### Records provided:
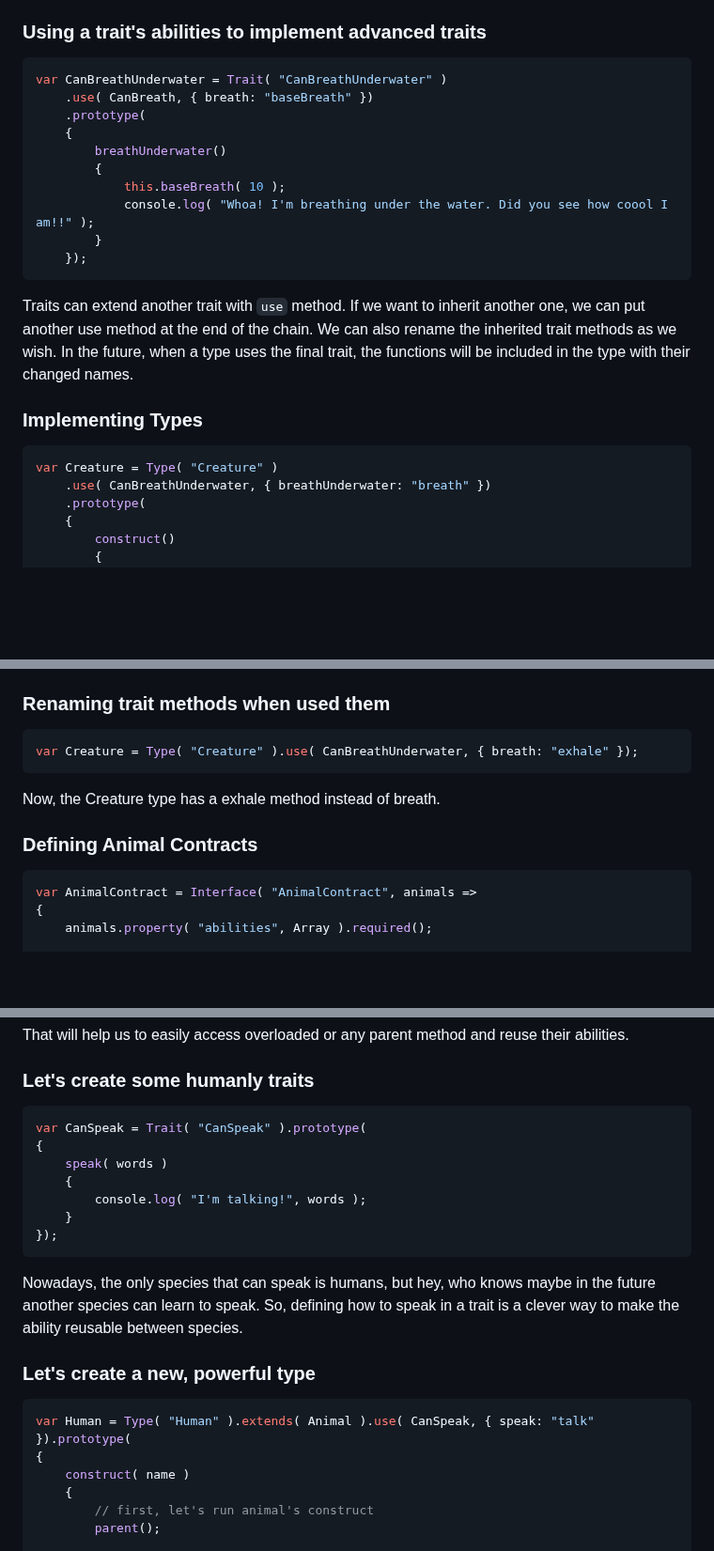
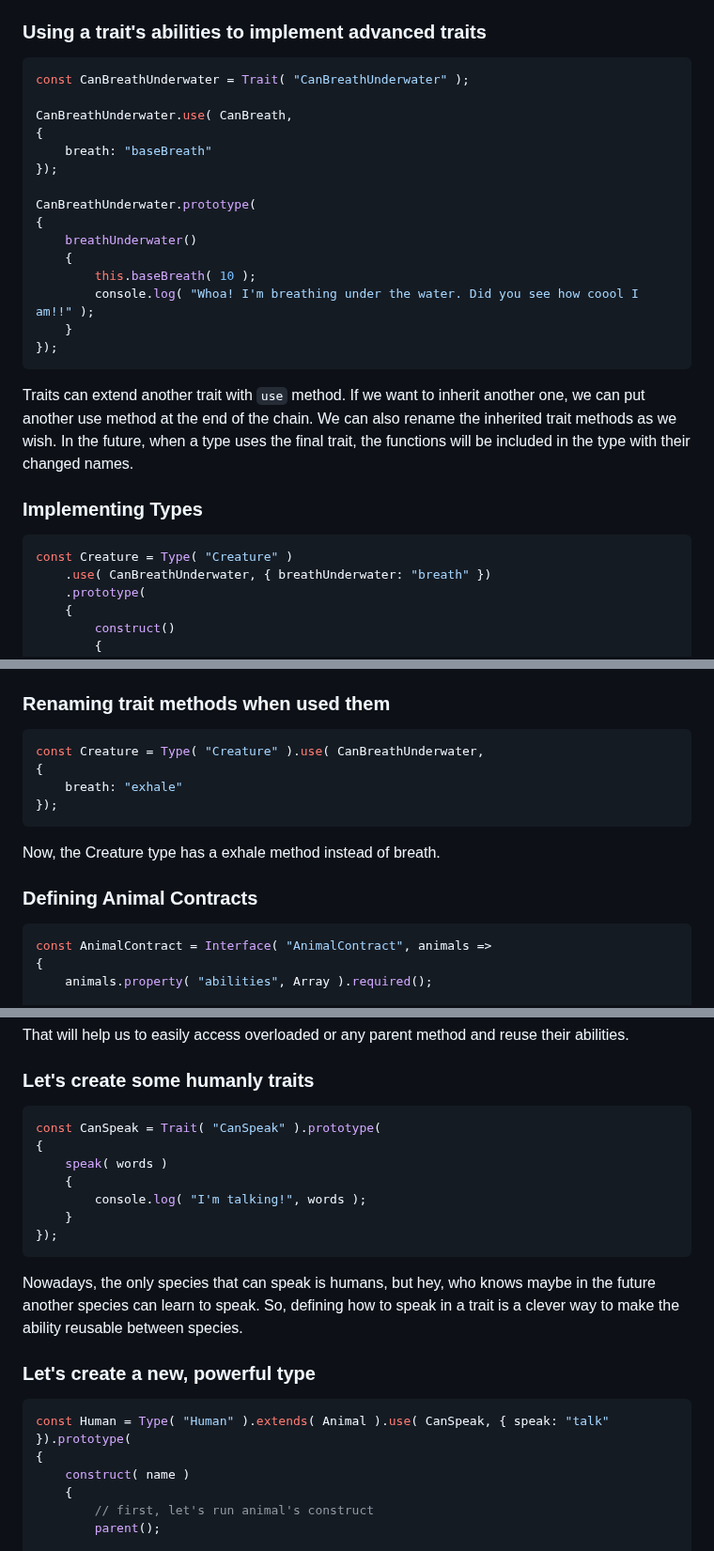
Before and after one commit to ismailceylan/type.js, a Markdown page: readme.md, 3 parts joined by grey strips. Shown at 94% size. Rendered like a GitHub page; blank space fills up the shorter version.

Commit message:
docs: improvements

````diff
--- a/readme.md
+++ b/readme.md
@@ -50,22 +50,27 @@ Trait methods are added to the prototype bags of the types that use it. Therefor
 
 ### Using a trait's abilities to implement advanced traits
 ```js
-var CanBreathUnderwater = Trait( "CanBreathUnderwater" )
-    .use( CanBreath, { breath: "baseBreath" })
-    .prototype(
+const CanBreathUnderwater = Trait( "CanBreathUnderwater" );
+
+CanBreathUnderwater.use( CanBreath,
+{
+    breath: "baseBreath"
+});
+
+CanBreathUnderwater.prototype(
+{
+    breathUnderwater()
     {
-        breathUnderwater()
-        {
-            this.baseBreath( 10 );
-            console.log( "Whoa! I'm breathing under the water. Did you see how coool I am!!" );
-        }
-    });
+        this.baseBreath( 10 );
+        console.log( "Whoa! I'm breathing under the water. Did you see how coool I am!!" );
+    }
+});
 ```
 Traits can extend another trait with `use` method. If we want to inherit another one, we can put another use method at the end of the chain. We can also rename the inherited trait methods as we wish. In the future, when a type uses the final trait, the functions will be included in the type with their changed names.
 
 ### Implementing Types
 ```js
-var Creature = Type( "Creature" )
+const Creature = Type( "Creature" )
     .use( CanBreathUnderwater, { breathUnderwater: "breath" })
     .prototype(
     {
@@ -88,13 +93,16 @@ The `use` method on the type objects allow us to use traits. If we want to use a
 
 ### Renaming trait methods when used them
 ```js
-var Creature = Type( "Creature" ).use( CanBreathUnderwater, { breath: "exhale" });
+const Creature = Type( "Creature" ).use( CanBreathUnderwater,
+{
+    breath: "exhale"
+});
 ```
 Now, the Creature type has a exhale method instead of breath.
 
 ### Defining Animal Contracts
 ```js
-var AnimalContract = Interface( "AnimalContract", animals =>
+const AnimalContract = Interface( "AnimalContract", animals =>
 {
     animals.property( "abilities", Array ).required();
 
@@ -160,7 +170,7 @@ That will help us to easily access overloaded or any parent method and reuse the
 
 ### Let's create some humanly traits
 ```js
-var CanSpeak = Trait( "CanSpeak" ).prototype(
+const CanSpeak = Trait( "CanSpeak" ).prototype(
 {
     speak( words )
     {
@@ -172,7 +182,7 @@ Nowadays, the only species that can speak is humans, but hey, who knows maybe in
 
 ### Let's create a new, powerful type
 ```js
-var Human = Type( "Human" ).extends( Animal ).use( CanSpeak, { speak: "talk" }).prototype(
+const Human = Type( "Human" ).extends( Animal ).use( CanSpeak, { speak: "talk" }).prototype(
 {
     construct( name )
     {
````
Also changed, not shown: other parts of readme.md (+7 -5 lines).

### Work instructions:
Output the full material exactly as given, without its pictures.

### Exercise output:
Before and after one commit to ismailceylan/type.js, a Markdown page: readme.md, 3 parts joined by grey strips. Shown at 94% size. Rendered like a GitHub page; blank space fills up the shorter version.

Commit message:
docs: improvements

````diff
--- a/readme.md
+++ b/readme.md
@@ -50,22 +50,27 @@ Trait methods are added to the prototype bags of the types that use it. Therefor
 
 ### Using a trait's abilities to implement advanced traits
 ```js
-var CanBreathUnderwater = Trait( "CanBreathUnderwater" )
-    .use( CanBreath, { breath: "baseBreath" })
-    .prototype(
+const CanBreathUnderwater = Trait( "CanBreathUnderwater" );
+
+CanBreathUnderwater.use( CanBreath,
+{
+    breath: "baseBreath"
+});
+
+CanBreathUnderwater.prototype(
+{
+    breathUnderwater()
     {
-        breathUnderwater()
-        {
-            this.baseBreath( 10 );
-            console.log( "Whoa! I'm breathing under the water. Did you see how coool I am!!" );
-        }
-    });
+        this.baseBreath( 10 );
+        console.log( "Whoa! I'm breathing under the water. Did you see how coool I am!!" );
+    }
+});
 ```
 Traits can extend another trait with `use` method. If we want to inherit another one, we can put another use method at the end of the chain. We can also rename the inherited trait methods as we wish. In the future, when a type uses the final trait, the functions will be included in the type with their changed names.
 
 ### Implementing Types
 ```js
-var Creature = Type( "Creature" )
+const Creature = Type( "Creature" )
     .use( CanBreathUnderwater, { breathUnderwater: "breath" })
     .prototype(
     {
@@ -88,13 +93,16 @@ The `use` method on the type objects allow us to use traits. If we want to use a
 
 ### Renaming trait methods when used them
 ```js
-var Creature = Type( "Creature" ).use( CanBreathUnderwater, { breath: "exhale" });
+const Creature = Type( "Creature" ).use( CanBreathUnderwater,
+{
+    breath: "exhale"
+});
 ```
 Now, the Creature type has a exhale method instead of breath.
 
 ### Defining Animal Contracts
 ```js
-var AnimalContract = Interface( "AnimalContract", animals =>
+const AnimalContract = Interface( "AnimalContract", animals =>
 {
     animals.property( "abilities", Array ).required();
 
@@ -160,7 +170,7 @@ That will help us to easily access overloaded or any parent method and reuse the
 
 ### Let's create some humanly traits
 ```js
-var CanSpeak = Trait( "CanSpeak" ).prototype(
+const CanSpeak = Trait( "CanSpeak" ).prototype(
 {
     speak( words )
     {
@@ -172,7 +182,7 @@ Nowadays, the only species that can speak is humans, but hey, who knows maybe in
 
 ### Let's create a new, powerful type
 ```js
-var Human = Type( "Human" ).extends( Animal ).use( CanSpeak, { speak: "talk" }).prototype(
+const Human = Type( "Human" ).extends( Animal ).use( CanSpeak, { speak: "talk" }).prototype(
 {
     construct( name )
     {
````
Also changed, not shown: other parts of readme.md (+7 -5 lines).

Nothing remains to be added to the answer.